Angeles Dauahare, a former assistant defense secretary, told The Associated Press that he believes the case against him was political. He had openly criticized Calderon's strategy of cracking down on the drug cartels and appeared at a May campaign event for then-PRI candidate Pena Nieto. Days after the campaign appearance, he and other senior military leaders were arrested on accusations of helping the Beltran Leyva cartel.

"They tried to destroy everybody who didn't share their opinions," Angeles Dauahare said of the Calerdon government. "The Attorney General's Office was used to carry out this reprisal."

Some say prosecutors erred in largely resting their accusations on the testimony of protected witnesses, without verifying independently if additional evidence existed.

Both Ramirez and Angeles Dauahare, were arrested on the testimony of a protected witness known as "Jennifer," a former associate of the Beltran Leyva cartel who is now in the U.S., according to trial documents.

Records from Ramirez's case obtained by the AP suggest prosecutors inserted false dates into witness statements. In announcing his decision to absolve Ramirez, the judge said that accounts from people in Mexico's witness-protection program were unreliable.

As the case unfolded, prosecutors scrambled to gather whatever evidence they could against Ramirez, even reportedly calling U.S. agents to see if they had anything on him.

One former U.S. law enforcement official, who couldn't speak on the record for security reasons, said such requests were not uncommon.

Mexican officials "would detain someone and then call us up and say, 'Do you have anything on him?," the former official said. "It was arrest first and ask questions later. This isn't against their law, not out of the ordinary. That's the system."

He agreed with Oliva, the university researcher, that prosecutors lack investigative skills and have difficulty building a case.

Current Attorney General Jesus Murillo Karam told local media that his office will launch an investigation into "Jennifer" and the cases involving the witness's false testimony.

Murillo has said that he inherited a justice department in disarray and is reviewing previous cases as part of a reorganization.

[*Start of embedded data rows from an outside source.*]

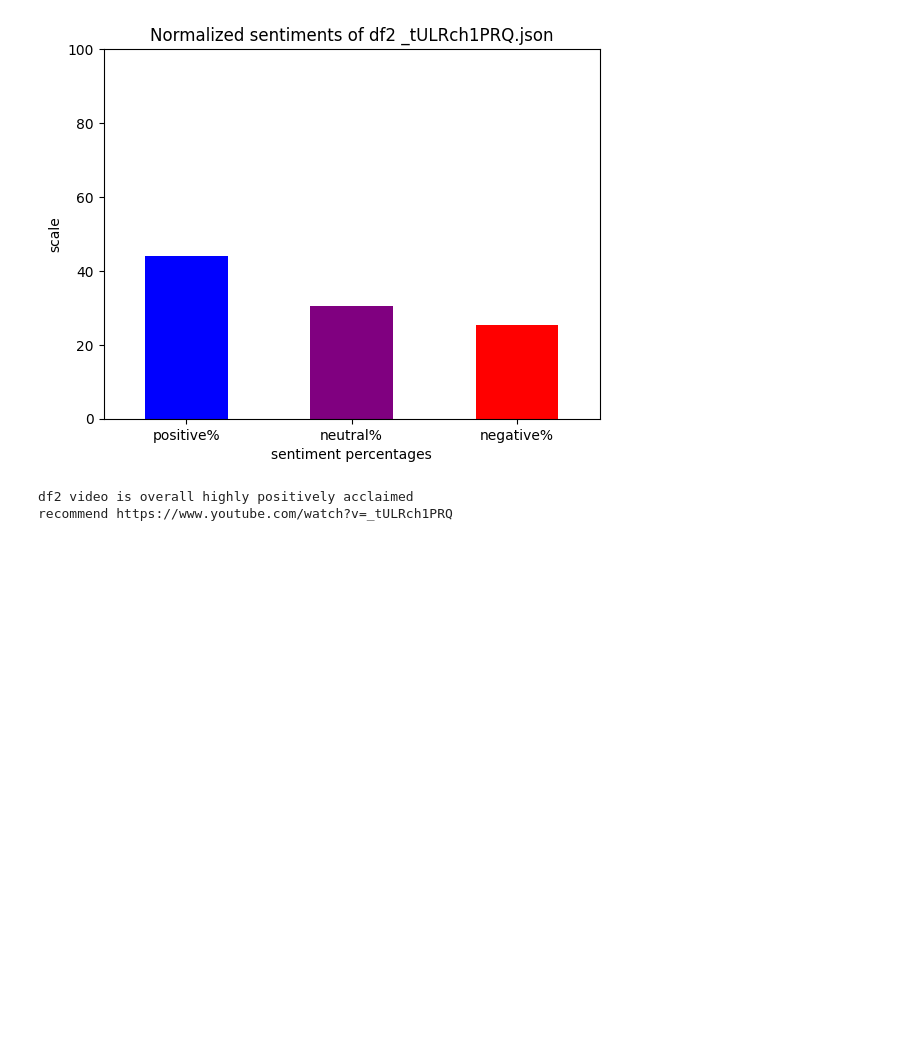
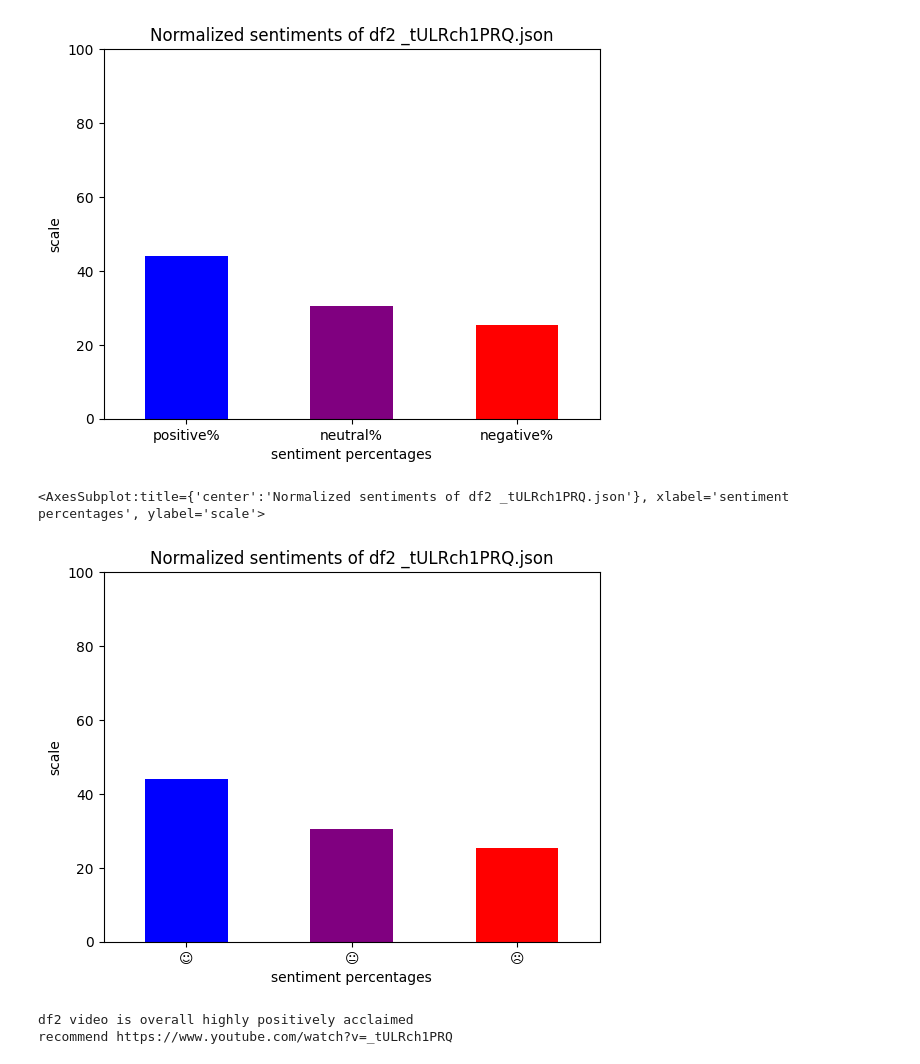
Before and after one commit to awaubreyw/aubrey_dissertation, a Jupyter notebook: src/get_sentiment_vader.ipynb, the cells around one changed output. Saved outputs shown, nothing was run; the diff lists cells and outputs as text; code cells hidden in the pictures; blank space fills up the shorter version.

```diff
--- a/src/get_sentiment_vader.ipynb
+++ b/src/get_sentiment_vader.ipynb
@@ -502,6 +502,15 @@ averagedsentiments.plot(kind='bar', rot=0, color=['blue', 'purple', 'red'], titl
 100.0 %
 <AxesSubplot:title={'center':'Normalized sentiments of df2 _tULRch1PRQ.json'}, xlabel='sentiment percentages', ylabel='scale'>
 [figure]
+# %%
+import emoji
+
+averagedsentiments = pd.Series({emoji.emojize(':smiling_face:'): totalpositivesentiment2, emoji.emojize(':neutral_face:'): totalneutralsentiment2, emoji.emojize(':frowning_face:'): totalnegativesentiment2})
+
+averagedsentiments.plot(kind='bar', rot=0, color=['blue', 'purple', 'red'], title='Normalized sentiments of df2 _tULRch1PRQ.json', ylim=[0, 100], ylabel='scale', xlabel='sentiment percentages')
+# %% [output]
+<AxesSubplot:title={'center':'Normalized sentiments of df2 _tULRch1PRQ.json'}, xlabel='sentiment percentages', ylabel='scale'>
+[figure, added]
 # %%
 video_id = '_tULRch1PRQ'
 
```
Also changed, not shown: 1 other file.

He has not released details of his progress after five months in office.

Another case from the Calerdon era that concluded with embarrassment was that of an alleged plot to smuggle the son of late Libyan dictator Moammar Gadhafi into Mexico as his regime crumbled. Calderon's office had bragged about the "careful intelligence work" that dismantled the complex scheme in the months leading up to Mexico's 2012 presidential election.

Suspects Cynthia Vanier of Canada and Gabriela Davila Huerta of Mexico were released from custody last week after three judges determined that much of the evidence against them was collected illegally and that their basic rights were violated.


Adriana Gomez Licon on Twitter: http://twitter.com/agomezlicon